Copy out each line of the data below in which "https" appears.

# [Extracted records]
--- START ---
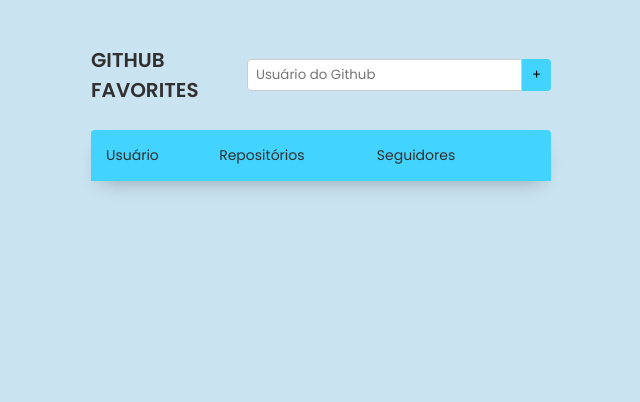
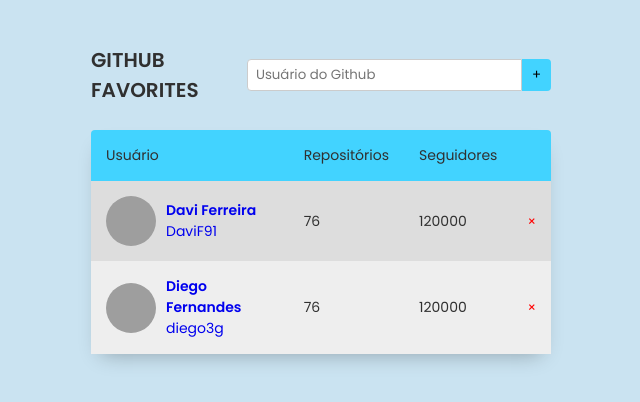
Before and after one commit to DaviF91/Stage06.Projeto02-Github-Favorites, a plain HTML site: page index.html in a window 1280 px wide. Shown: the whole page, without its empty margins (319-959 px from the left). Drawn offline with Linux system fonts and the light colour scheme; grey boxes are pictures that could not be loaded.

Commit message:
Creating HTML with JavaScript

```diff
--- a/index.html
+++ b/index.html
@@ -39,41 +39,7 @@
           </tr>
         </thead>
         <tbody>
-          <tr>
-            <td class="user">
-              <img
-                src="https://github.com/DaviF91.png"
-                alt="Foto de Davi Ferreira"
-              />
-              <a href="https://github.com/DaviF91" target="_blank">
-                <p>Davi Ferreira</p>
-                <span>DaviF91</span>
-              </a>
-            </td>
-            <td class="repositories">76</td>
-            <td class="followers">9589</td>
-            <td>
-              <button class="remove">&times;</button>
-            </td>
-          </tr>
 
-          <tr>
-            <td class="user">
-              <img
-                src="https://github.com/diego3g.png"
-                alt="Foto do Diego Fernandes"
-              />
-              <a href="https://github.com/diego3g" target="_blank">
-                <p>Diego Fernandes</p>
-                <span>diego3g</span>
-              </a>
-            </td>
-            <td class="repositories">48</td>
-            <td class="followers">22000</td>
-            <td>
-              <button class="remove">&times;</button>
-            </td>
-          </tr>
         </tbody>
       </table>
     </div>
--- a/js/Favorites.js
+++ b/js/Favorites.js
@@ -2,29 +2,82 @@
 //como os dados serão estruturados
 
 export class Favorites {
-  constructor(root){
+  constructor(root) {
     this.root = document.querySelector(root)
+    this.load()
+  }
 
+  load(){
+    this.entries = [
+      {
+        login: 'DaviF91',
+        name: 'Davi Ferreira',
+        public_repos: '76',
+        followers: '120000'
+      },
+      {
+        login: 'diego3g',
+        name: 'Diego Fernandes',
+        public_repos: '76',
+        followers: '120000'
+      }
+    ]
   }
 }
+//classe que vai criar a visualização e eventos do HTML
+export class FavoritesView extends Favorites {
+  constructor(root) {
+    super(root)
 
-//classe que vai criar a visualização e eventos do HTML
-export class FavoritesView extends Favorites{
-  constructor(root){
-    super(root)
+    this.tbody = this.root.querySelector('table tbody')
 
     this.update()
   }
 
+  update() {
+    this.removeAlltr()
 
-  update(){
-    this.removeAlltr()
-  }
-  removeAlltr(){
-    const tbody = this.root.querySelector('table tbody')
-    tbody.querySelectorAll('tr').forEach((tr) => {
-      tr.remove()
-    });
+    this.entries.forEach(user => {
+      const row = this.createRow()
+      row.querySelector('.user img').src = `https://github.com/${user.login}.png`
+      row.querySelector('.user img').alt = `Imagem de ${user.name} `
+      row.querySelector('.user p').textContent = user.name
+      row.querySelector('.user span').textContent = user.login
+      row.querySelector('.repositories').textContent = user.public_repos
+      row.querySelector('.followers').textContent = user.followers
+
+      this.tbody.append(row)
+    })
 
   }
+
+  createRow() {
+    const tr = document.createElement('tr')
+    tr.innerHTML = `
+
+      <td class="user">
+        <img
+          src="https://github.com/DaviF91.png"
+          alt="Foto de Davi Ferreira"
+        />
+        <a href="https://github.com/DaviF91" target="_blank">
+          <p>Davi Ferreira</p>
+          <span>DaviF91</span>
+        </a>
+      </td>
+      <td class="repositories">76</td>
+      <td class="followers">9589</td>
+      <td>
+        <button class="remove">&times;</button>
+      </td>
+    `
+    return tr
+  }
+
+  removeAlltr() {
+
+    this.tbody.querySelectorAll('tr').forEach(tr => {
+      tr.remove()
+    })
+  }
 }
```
--- END ---
--- START ---
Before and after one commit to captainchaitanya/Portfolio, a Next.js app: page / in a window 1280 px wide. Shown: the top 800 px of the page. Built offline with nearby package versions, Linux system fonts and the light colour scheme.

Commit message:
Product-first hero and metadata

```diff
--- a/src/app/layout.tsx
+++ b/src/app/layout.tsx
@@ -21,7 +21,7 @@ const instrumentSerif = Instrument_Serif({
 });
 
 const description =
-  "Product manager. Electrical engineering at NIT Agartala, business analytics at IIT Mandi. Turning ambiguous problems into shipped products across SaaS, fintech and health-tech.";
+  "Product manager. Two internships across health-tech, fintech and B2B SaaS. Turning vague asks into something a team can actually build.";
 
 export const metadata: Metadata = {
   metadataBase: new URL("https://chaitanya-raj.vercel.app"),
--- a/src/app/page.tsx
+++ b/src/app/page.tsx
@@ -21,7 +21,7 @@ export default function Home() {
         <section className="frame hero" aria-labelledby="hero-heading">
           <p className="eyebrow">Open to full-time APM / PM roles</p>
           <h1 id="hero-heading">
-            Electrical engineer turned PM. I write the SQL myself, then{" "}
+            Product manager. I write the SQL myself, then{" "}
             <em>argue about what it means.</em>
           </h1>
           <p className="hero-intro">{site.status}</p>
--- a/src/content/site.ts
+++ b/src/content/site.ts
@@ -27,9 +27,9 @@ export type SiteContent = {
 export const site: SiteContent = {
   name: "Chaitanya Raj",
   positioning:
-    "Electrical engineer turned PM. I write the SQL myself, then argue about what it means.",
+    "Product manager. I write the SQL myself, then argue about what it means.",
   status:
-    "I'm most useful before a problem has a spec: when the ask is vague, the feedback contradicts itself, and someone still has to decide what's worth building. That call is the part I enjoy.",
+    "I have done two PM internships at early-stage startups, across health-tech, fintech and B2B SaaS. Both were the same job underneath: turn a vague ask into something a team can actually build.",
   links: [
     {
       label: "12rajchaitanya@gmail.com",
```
--- END ---
# [COMPLETED TASK]
-                src="https://github.com/DaviF91.png"
-              <a href="https://github.com/DaviF91" target="_blank">
-                src="https://github.com/diego3g.png"
-              <a href="https://github.com/diego3g" target="_blank">
+      row.querySelector('.user img').src = `https://github.com/${user.login}.png`
+          src="https://github.com/DaviF91.png"
+        <a href="https://github.com/DaviF91" target="_blank">
   metadataBase: new URL("https://chaitanya-raj.vercel.app"),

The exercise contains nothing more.